Last time I had a friend who did that, left the company and took a break for a few years, then back in, after a few years,she quit again but was feeling restless at home so she got a job which is different from her previous job, which also means she will start at the bottom but get to learn new stuff and she doesn’t mind since she has the financial means to do so.
My mum was let go after her boss sold the company but like my dad said “her backside got nails, cannot sit at home one” , so instead of retiring, she went out to find a new job.
Depending on your industry, you might have to play some catch up after the break to get back on track with the newer technology etc.
- Here’s sharing my experience: I took an unplanned and unintended career break due to illness, from approx 2016 to 2021. I can’t really put a finger down to the number of years I stopped work, cos I had stepped down my employment gradually from FTE to part-time, to self-employed, then freelance, until my health required me to stop working totally.
When my health got better in late 2020, I started reading up on how to re-enter the workforce/restart my career after a break. Honestly, despite all the hell that the pandemic caused, there were two good things that came out of it that benefitted me:
The SGUnited heavily subsidised training/skills/mid-career programmes that came with monthly training allowance. I personally took a 9-mths long SGUS prog in digital HR to brush up my rusty skills and make myself more relevant to today’s needs, and also got to upskill in the newer tech skill
WFH corporate jobs were previously rare in Sg, but companies were forced to make it happen and now some of them have realised the good in a hybrid workforce. Though it’s still too soon to say for sure, we will have to see how things go after Apr 26.
And remote/hybrid work arrangements were what I really needed so as to manage my energy output better to avoid crashes/relapses. I have since started working in Feb 2022, although in a lower role but getting to restart is of more importance.
In terms of finances I can’t really offer much advice given that I actually had to turn to family for help ultimately cos the medical expenses plus not working expended all of my savings. But the break also forced me to cut my monthly bills to only what is most essential, and I realised that a lot of the expenses that I thought were important or necessary may not actually be. So it’s important to rank your expenses I think, and perhaps as you go along your break, you can slowly cut away those things that you can do without.

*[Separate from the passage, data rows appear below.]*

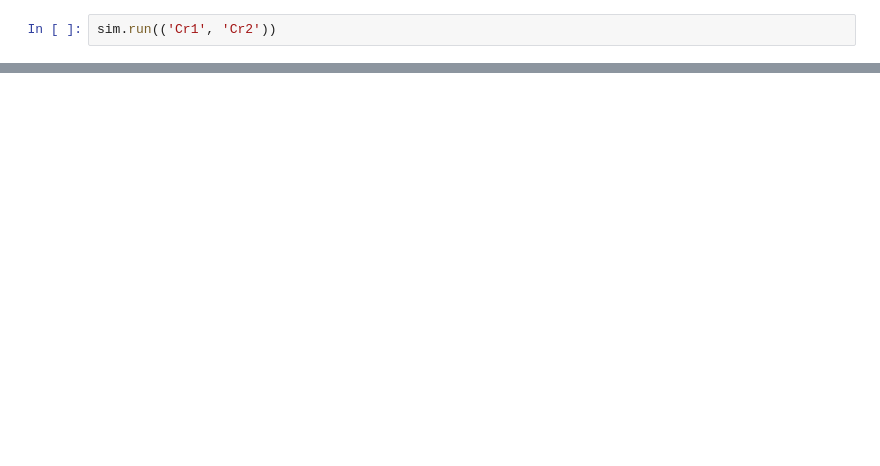
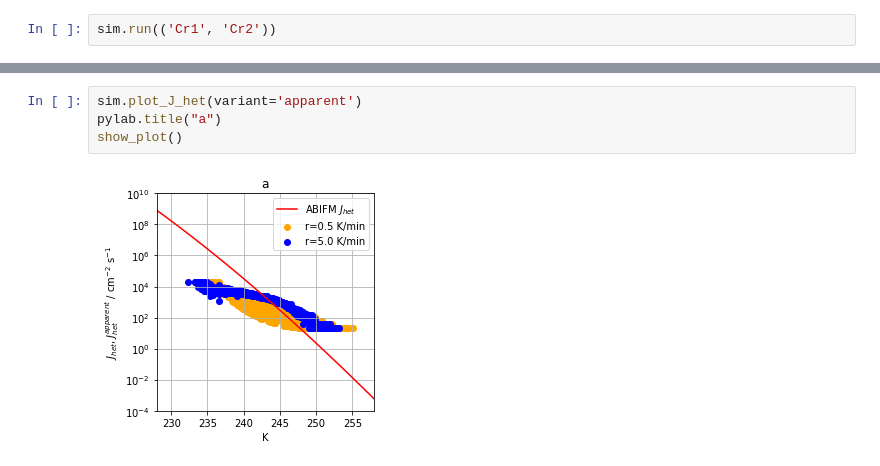
Before and after one commit to trontrytel/PySDM-examples, a Jupyter notebook: PySDM_examples/Alpert_and_Knopf_2016/fig_4.ipynb, the cells around one changed output, grey strips where cells are left out. Drawn from its saved outputs; the diff is of its cells as text; blank space fills up the shorter version.

```diff
--- a/PySDM_examples/Alpert_and_Knopf_2016/fig_4.ipynb
+++ b/PySDM_examples/Alpert_and_Knopf_2016/fig_4.ipynb
@@ -47,0 +25,6 @@ show_plot()
+# %%
+sim.plot_J_het(variant='apparent')
+pylab.title("a")
+show_plot()
+# %% [output]
+[figure, added]
```
Also changed, not shown: parts of 8 cells of this notebook, 3 other files.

Finally, to end this off, I can’t emphasise enough that HEALTH IS WEALTH. Please take care of yourselves first and foremost, be it physically, mentally, emotionally. No matter how much you slog for any company, or offer your time and money to any religion, or bend over backwards to cater to your friends/network/etc, when disaster hits, not all of them will be willing to stay with you to ride it out and give a helping hand. But I also don’t regret or blame the higher being for having to go through what I did, cos the “social cleansing” really helped me to now know who are my important people (honestly many of those whom I thought would be in this group ended up taking flight but it’s okay, good riddance to them).